WORK ORDER:
A single number is the answer: the count of lines in the listing below that contain "index".

DATASET RECORDS:
::::::::
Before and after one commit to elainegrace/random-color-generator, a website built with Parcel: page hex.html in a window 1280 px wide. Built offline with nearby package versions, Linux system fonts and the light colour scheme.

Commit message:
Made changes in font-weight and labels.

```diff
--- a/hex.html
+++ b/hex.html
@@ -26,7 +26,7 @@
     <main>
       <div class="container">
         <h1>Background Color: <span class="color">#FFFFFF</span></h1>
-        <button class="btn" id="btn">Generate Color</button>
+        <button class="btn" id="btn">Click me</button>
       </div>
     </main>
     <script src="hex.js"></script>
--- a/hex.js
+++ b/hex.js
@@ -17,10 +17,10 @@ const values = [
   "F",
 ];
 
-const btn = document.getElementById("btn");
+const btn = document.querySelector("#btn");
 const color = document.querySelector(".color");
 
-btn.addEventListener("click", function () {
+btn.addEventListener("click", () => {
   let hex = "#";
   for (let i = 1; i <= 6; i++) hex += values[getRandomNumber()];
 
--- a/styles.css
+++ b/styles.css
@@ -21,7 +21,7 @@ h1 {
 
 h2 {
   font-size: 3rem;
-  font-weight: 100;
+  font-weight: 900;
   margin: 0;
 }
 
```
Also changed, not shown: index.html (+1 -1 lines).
::::::::
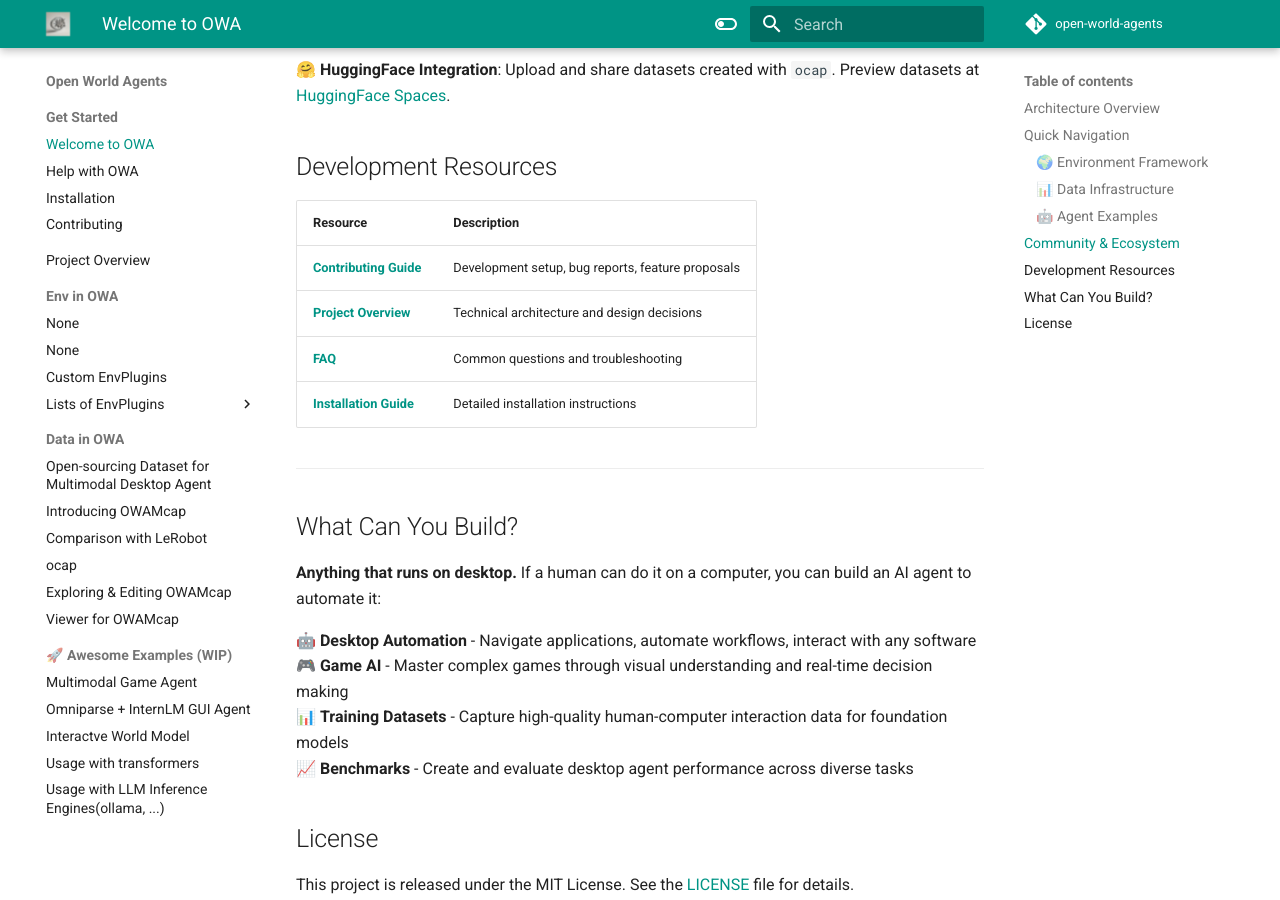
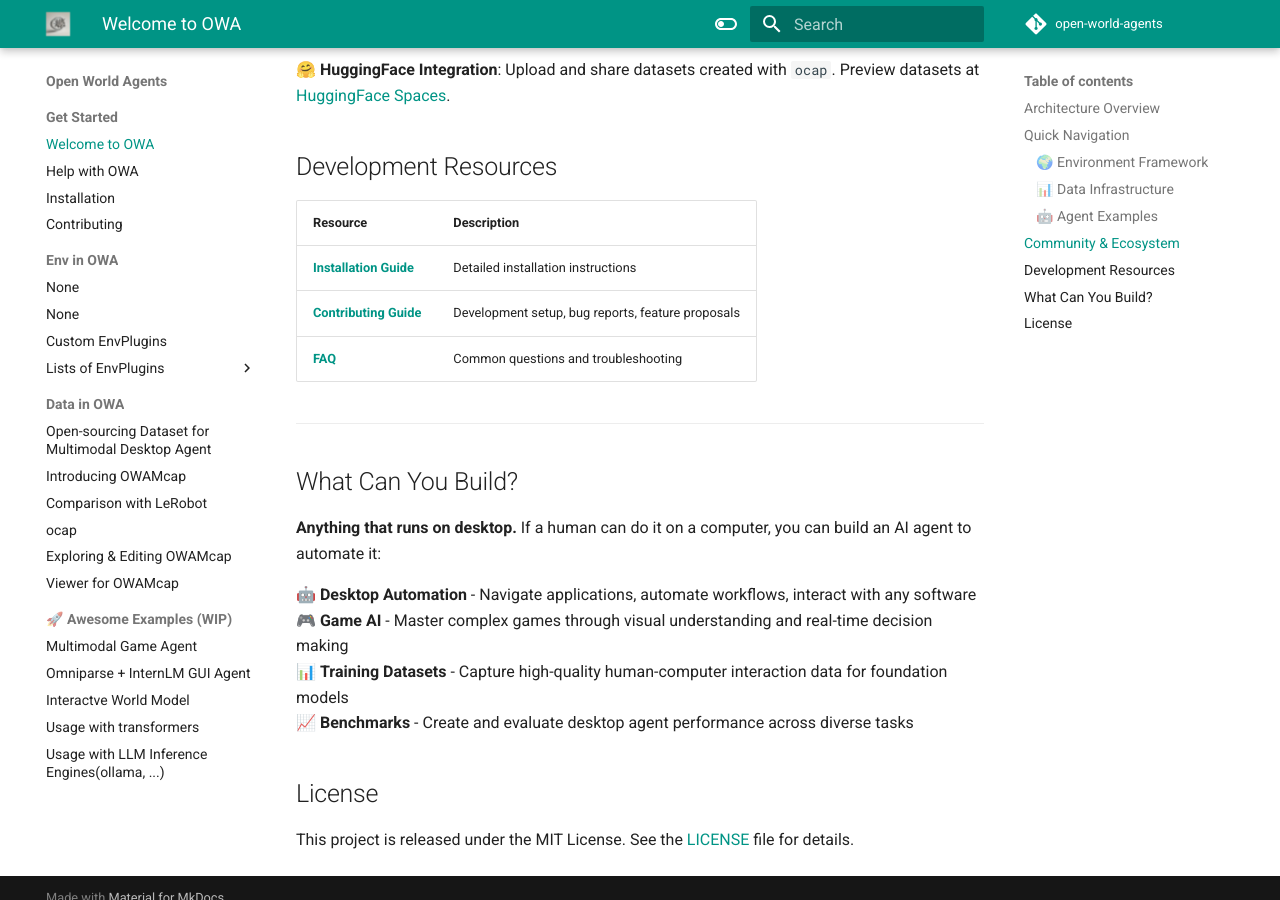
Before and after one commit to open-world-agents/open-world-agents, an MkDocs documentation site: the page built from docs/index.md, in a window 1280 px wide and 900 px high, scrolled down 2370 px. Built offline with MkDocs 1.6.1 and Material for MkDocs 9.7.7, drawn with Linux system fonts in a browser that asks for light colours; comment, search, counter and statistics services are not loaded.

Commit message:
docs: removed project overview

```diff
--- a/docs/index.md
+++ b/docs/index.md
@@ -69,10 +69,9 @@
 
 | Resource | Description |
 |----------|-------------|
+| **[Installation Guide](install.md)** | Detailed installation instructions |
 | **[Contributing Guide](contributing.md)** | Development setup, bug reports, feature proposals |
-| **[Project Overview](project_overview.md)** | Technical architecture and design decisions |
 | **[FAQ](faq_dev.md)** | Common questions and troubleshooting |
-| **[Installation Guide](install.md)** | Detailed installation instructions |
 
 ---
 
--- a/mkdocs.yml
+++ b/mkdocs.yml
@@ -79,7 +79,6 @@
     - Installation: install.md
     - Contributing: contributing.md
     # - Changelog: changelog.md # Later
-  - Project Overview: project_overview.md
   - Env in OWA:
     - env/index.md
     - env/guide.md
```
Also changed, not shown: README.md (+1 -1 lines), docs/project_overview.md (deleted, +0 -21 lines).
::::::::
RESULT:
5